(NOTE: I am NOT going to try to test the actual WordPress admin UI. That’s a whole different kettle of fish than testing a front-facing site.)
In related news, I’ve also discovered the Githubs “Projects” functionality, and I’ve made myself a project there to cover the work I’m doing. This amuses me, as their Projects board looks a lot like JIRA, the bug tracking/project management software we used at my Former Day Job, as well as at the short contract I had after the layoff at the tail end of last year.
Interested parties can find my current active project on my Github projects page. I’ll be adding additional projects to that once this one is complete–like the WordPress plugin work I want to do!
I’ve actually had job recruiters and interviewers ask me about this work, now that I’ve got a link to my Github on my resume. This has proven beneficial in interviews I had last week, and I even got useful tips on additional libraries I can research, as well as aspects of version 8 of Java I hadn’t had experience with yet. I’ve gotten positive feedback about how I do comments on things, as well as on the various Readmes I’ve put on the repos.
So while the work hasn’t yet actually proven critical in landing me a job, it has proven useful in helping me demonstrate that I not only know how to code, but that I like it well enough to do it on my own time and to plan out larger projects.
This is, I feel, a very valuable thing for me to be able to demonstrate.
Mirrored from annathepiper.org.
That took me to about 8:30. There was no Sunday morning programming that interested me, and I didn't feel like hanging out for a couple of hours hoping someone I knew would walk past and be in a mood for conversation, so I got dressed, checked out, and headed home. (Judy Bemis saw me in the lobby as I was heading out; we hugged goodbye as she explained that she was on her way to a shift in the con treasury.)
I stopped off at South Station and grabbed a savory croissant at the Pret a Manget; I hadn't wanted to wait in line at the hotel lobby Starbucks, but it seemed imprudent to wait until I got home. One disadvantage of this year's Boskone is that the con suite had only packaged snacks--chips, candy, cookies, I think some little packets of cheese and crackers, rather than bagels or donuts, or the lots and lots of hard boiled eggs they've had in previous years.
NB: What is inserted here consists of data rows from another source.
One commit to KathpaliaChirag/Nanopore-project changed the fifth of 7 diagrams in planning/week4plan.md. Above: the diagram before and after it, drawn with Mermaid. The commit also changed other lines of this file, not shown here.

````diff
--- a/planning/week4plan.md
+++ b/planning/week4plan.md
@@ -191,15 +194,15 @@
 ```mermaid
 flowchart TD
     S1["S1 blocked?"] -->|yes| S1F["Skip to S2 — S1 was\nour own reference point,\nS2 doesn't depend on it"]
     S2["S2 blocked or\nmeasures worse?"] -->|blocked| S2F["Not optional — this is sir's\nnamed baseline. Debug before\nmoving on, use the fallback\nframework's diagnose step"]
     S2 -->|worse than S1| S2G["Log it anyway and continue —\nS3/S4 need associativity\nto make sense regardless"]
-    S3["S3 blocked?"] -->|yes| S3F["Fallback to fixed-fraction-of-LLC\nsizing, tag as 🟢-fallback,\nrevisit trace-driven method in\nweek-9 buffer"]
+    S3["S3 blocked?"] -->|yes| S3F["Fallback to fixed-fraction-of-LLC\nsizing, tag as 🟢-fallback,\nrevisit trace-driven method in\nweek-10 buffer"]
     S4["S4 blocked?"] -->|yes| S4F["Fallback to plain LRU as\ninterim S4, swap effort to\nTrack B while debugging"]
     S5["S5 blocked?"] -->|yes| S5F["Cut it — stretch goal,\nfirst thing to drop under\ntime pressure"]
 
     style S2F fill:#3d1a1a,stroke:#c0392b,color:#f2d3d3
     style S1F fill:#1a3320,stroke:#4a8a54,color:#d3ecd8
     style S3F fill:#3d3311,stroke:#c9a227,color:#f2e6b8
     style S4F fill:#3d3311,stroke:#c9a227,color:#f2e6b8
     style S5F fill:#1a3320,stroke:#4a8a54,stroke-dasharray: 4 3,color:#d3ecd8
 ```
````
There wasn't even milk for the coffee and tea, just packets of sugar and creamer. (This seems to have been a change in hotel policy.) If I go to another con at that hotel, and stay overnight, I am going to make sure to bring yogurt and other food I can keep in the fridge. (I'd bought a couple of single-serving yogurts, and forgot to grab them on my way out of Adrian's apartment Friday; if I'd known how limited the con suite would be, I'd have stopped in South Station and at least gotten some more yogurt.)
Since getting home I have played three games of Scrabble with cattitude, combed Molly, proofread one short article for Queue, stretched and exercised, and unloaded (twice), reloaded (twice), and run the dishwasher. Tomorrow's plan is more Scrabble, proofreading, stretching, and playing with the cats.
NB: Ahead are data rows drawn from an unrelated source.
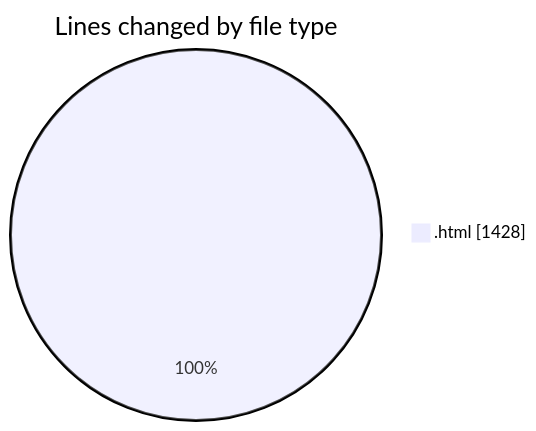
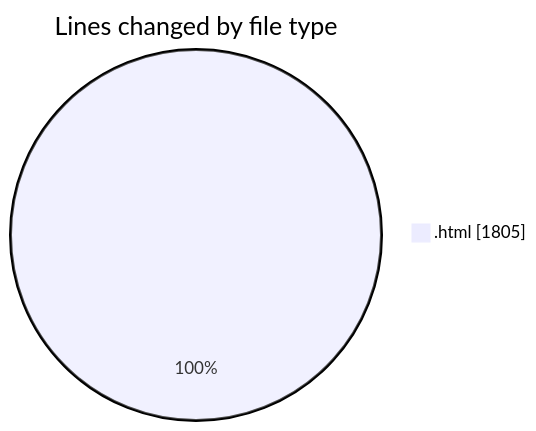
Before and after one commit to Ritupan-Deka/code-tracking: the first of 2 diagrams in 2025-01-28/0starter_files/README.md, drawn with Mermaid. The commit also changed other lines of this file and 1 other file, not shown here.

````diff
--- a/2025-01-28/0starter_files/README.md
+++ b/2025-01-28/0starter_files/README.md
@@ -20,5 +20,5 @@
 ```mermaid
 pie showData
 title Lines changed by file type
-".html" : 1428
+".html" : 1805
 ```
````
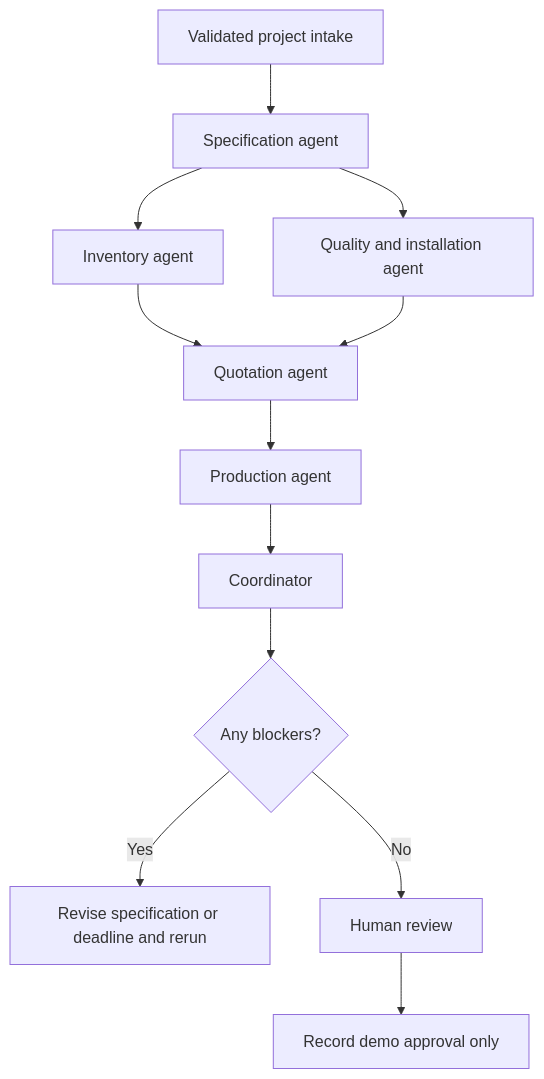
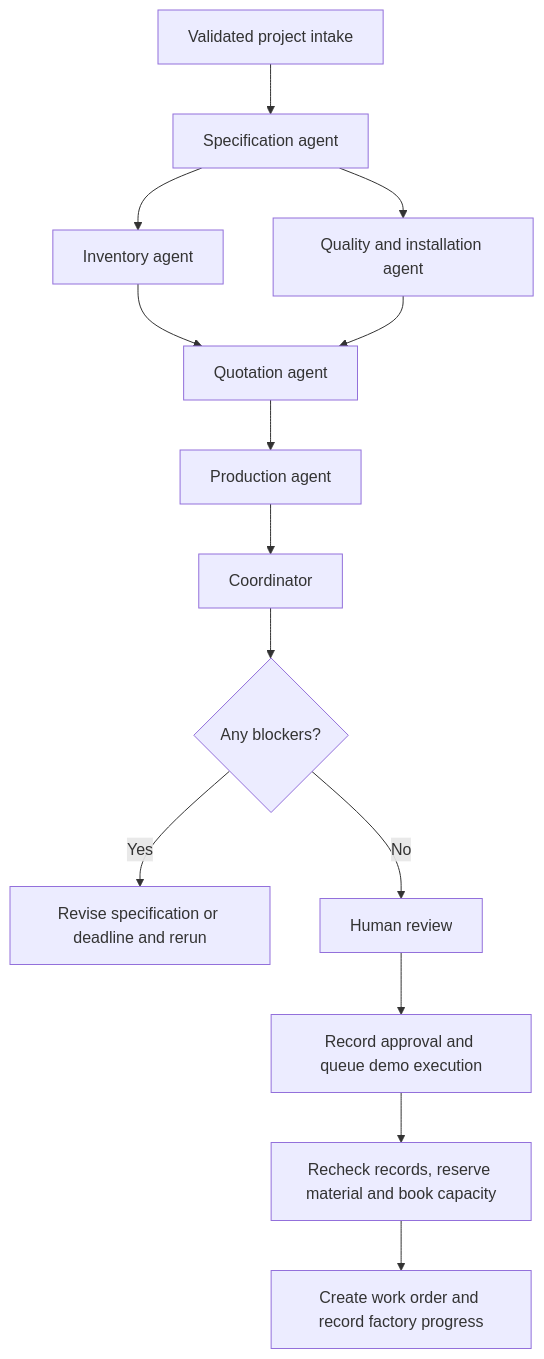
The diagram in README.md (InfasMohammed/DemoRoyalBlinds), drawn with Mermaid before and after one commit. The commit also changed other lines of this file and 87 other files, not shown here.

````diff
--- a/README.md
+++ b/README.md
@@ -142,14 +170,16 @@
 ```mermaid
 flowchart TD
     A[Validated project intake] --> B[Specification agent]
     B --> C[Inventory agent]
     B --> D[Quality and installation agent]
     C --> E[Quotation agent]
     D --> E
     E --> F[Production agent]
     F --> G[Coordinator]
     G --> H{Any blockers?}
     H -->|Yes| I[Revise specification or deadline and rerun]
     H -->|No| J[Human review]
-    J --> K[Record demo approval only]
+    J --> K[Record approval and queue demo execution]
+    K --> L[Recheck records, reserve material and book capacity]
+    L --> M[Create work order and record factory progress]
 ```
````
In this post, I’ll begin talking about the Quenta Silmarillion, the part of the book that deals with the First Age of Middle-Earth. This is the section that has all my major favorite bits, too. But I’ll get to those in due time!( Read the rest of this entry » )
Mirrored from angelahighland.com.
It is an article of faith that Israel's intransigence -- and Bibi's policies in particular -- should be just awful for Israel. But it hasn't actually worked out that way.